The Siberian is an ancient breed and is now believed to be ancestral to all modern long-haired cats. It is the national cat of Russia and is native to Siberia. A longer name for the formal breed is the Siberian Forest Cat. Siberian cats are pedigreed and recognized by the International Cat Association (TICA).
Siberian cats are medium to large, with some males weighing up to 25 pounds. They have a round face and body shape, with tufted ears and a neck ruff. Their paws are large and rounded. They are exceptionally agile jumpers and have a powerful, stocky build.
Siberians express the three natural types of feline fur: guard hairs, awn hairs and down. These three layers were important to protect the cat from Russian weather extremes. Their coat has texture but is glossy, which reduces the incidence of fur matting. There is a wide variety of colour patterns in the breed, with brown tabby being common. Colour-point Siberians as classified as a separate breed, the Neva Masquerade, by some cat breed registries.
While there is truly no hypoallergenic dog or cat, the decreased dander qualities of the Siberian coat have been noted by many breeders and pet owners. While there is little scientific evidence, many people believe that Siberians produce less of the Fel d1 allergen that is present on cats.
Siberian cats, along with some other large cat breeds, have a predisposition to an inherited heart disorder, called hypertrophic cardiomyopathy (HCM). In this condition, the muscular wall of the heart chambers (ventricles) becomes excessively thickened, which can eventually lead to heart failure or sudden death. Now, there are screening tests available to help detect HCM before cats become symptomatic.

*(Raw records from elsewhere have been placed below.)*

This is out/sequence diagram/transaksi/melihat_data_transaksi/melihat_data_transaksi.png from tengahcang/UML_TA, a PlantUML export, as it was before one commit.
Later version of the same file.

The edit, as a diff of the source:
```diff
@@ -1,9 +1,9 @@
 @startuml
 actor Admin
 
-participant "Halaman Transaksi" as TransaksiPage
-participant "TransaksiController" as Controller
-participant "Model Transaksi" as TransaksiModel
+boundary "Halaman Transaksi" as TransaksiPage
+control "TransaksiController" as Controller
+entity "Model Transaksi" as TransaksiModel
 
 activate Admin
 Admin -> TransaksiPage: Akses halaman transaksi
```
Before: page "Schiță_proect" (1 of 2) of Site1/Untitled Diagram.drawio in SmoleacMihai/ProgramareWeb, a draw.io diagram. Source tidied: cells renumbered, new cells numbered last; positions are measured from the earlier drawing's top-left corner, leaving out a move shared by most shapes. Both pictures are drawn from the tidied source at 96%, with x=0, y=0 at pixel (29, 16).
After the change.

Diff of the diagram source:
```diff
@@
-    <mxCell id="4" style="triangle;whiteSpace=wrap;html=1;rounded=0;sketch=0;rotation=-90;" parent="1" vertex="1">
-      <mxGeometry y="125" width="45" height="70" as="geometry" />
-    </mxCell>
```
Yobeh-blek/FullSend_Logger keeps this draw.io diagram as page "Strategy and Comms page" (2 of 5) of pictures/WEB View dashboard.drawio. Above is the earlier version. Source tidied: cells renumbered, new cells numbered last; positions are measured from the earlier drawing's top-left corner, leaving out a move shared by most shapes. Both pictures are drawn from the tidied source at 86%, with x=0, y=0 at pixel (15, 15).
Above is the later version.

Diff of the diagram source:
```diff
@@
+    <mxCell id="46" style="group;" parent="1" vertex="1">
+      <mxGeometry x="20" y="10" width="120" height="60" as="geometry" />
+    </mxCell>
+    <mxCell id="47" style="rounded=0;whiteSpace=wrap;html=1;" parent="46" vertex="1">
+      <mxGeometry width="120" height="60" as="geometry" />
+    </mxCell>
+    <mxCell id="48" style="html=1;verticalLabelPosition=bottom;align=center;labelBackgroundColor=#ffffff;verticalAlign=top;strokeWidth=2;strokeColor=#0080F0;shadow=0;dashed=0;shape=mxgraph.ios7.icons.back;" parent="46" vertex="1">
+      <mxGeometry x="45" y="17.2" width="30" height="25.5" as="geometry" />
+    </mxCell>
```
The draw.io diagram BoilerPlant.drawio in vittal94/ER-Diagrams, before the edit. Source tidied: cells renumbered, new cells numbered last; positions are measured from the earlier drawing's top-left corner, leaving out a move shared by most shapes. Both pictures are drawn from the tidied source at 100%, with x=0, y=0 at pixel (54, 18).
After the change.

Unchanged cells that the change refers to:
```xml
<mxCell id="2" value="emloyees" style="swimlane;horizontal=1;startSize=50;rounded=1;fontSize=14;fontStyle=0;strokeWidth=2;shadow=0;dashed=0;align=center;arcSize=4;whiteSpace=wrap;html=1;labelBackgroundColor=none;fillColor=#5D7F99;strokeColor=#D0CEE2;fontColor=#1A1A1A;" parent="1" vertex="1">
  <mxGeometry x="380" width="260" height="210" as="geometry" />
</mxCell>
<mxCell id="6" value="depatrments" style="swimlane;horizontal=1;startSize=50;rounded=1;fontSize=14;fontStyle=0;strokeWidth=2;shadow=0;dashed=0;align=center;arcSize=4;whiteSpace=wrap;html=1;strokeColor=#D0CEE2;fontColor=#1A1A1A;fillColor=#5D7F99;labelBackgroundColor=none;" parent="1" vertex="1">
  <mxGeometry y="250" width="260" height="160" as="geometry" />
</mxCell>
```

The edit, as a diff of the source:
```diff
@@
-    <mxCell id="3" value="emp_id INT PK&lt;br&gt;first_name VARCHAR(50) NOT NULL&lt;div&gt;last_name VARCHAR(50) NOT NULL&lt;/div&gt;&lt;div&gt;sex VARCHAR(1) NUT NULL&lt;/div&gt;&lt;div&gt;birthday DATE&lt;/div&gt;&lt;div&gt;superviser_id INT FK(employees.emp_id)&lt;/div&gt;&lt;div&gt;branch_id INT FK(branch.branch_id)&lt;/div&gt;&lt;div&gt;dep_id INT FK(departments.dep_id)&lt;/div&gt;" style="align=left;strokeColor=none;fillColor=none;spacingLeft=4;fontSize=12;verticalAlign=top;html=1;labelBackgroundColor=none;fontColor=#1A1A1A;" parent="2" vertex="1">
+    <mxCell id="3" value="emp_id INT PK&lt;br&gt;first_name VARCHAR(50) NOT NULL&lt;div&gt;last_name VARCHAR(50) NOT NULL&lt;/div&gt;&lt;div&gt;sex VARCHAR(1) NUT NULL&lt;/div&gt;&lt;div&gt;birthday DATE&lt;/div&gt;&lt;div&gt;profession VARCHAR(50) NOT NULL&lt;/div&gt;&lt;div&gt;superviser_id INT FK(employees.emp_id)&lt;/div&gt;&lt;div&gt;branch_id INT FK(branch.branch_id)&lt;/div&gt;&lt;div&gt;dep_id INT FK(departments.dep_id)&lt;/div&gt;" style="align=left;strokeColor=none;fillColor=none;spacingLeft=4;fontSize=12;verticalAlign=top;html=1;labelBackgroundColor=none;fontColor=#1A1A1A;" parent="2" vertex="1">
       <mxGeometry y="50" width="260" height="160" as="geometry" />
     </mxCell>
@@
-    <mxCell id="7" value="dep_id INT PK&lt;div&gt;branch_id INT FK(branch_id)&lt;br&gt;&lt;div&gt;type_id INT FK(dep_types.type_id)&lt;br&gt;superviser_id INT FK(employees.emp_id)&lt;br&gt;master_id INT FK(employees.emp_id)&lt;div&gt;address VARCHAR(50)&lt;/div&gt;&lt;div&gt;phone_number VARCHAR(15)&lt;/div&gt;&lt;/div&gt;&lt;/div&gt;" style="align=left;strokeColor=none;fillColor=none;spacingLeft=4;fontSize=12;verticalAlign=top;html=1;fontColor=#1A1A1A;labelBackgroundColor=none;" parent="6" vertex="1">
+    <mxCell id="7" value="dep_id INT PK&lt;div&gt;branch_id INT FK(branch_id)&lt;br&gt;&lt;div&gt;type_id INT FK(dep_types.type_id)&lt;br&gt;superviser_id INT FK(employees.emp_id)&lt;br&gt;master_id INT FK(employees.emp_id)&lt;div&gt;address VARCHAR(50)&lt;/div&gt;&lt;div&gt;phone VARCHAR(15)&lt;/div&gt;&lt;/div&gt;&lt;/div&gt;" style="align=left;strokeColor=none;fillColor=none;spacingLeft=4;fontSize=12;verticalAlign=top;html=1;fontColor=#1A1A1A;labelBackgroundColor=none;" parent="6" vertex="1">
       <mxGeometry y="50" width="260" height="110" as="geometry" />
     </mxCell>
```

Siberian cats generally are loving, loyal and friendly cats They often get along well with children, dogs and other pets. They are fast learners, avid climbers and have engaging personalities, that can melt the heart of any cat person.
Written by Tiffany Lennox, DVM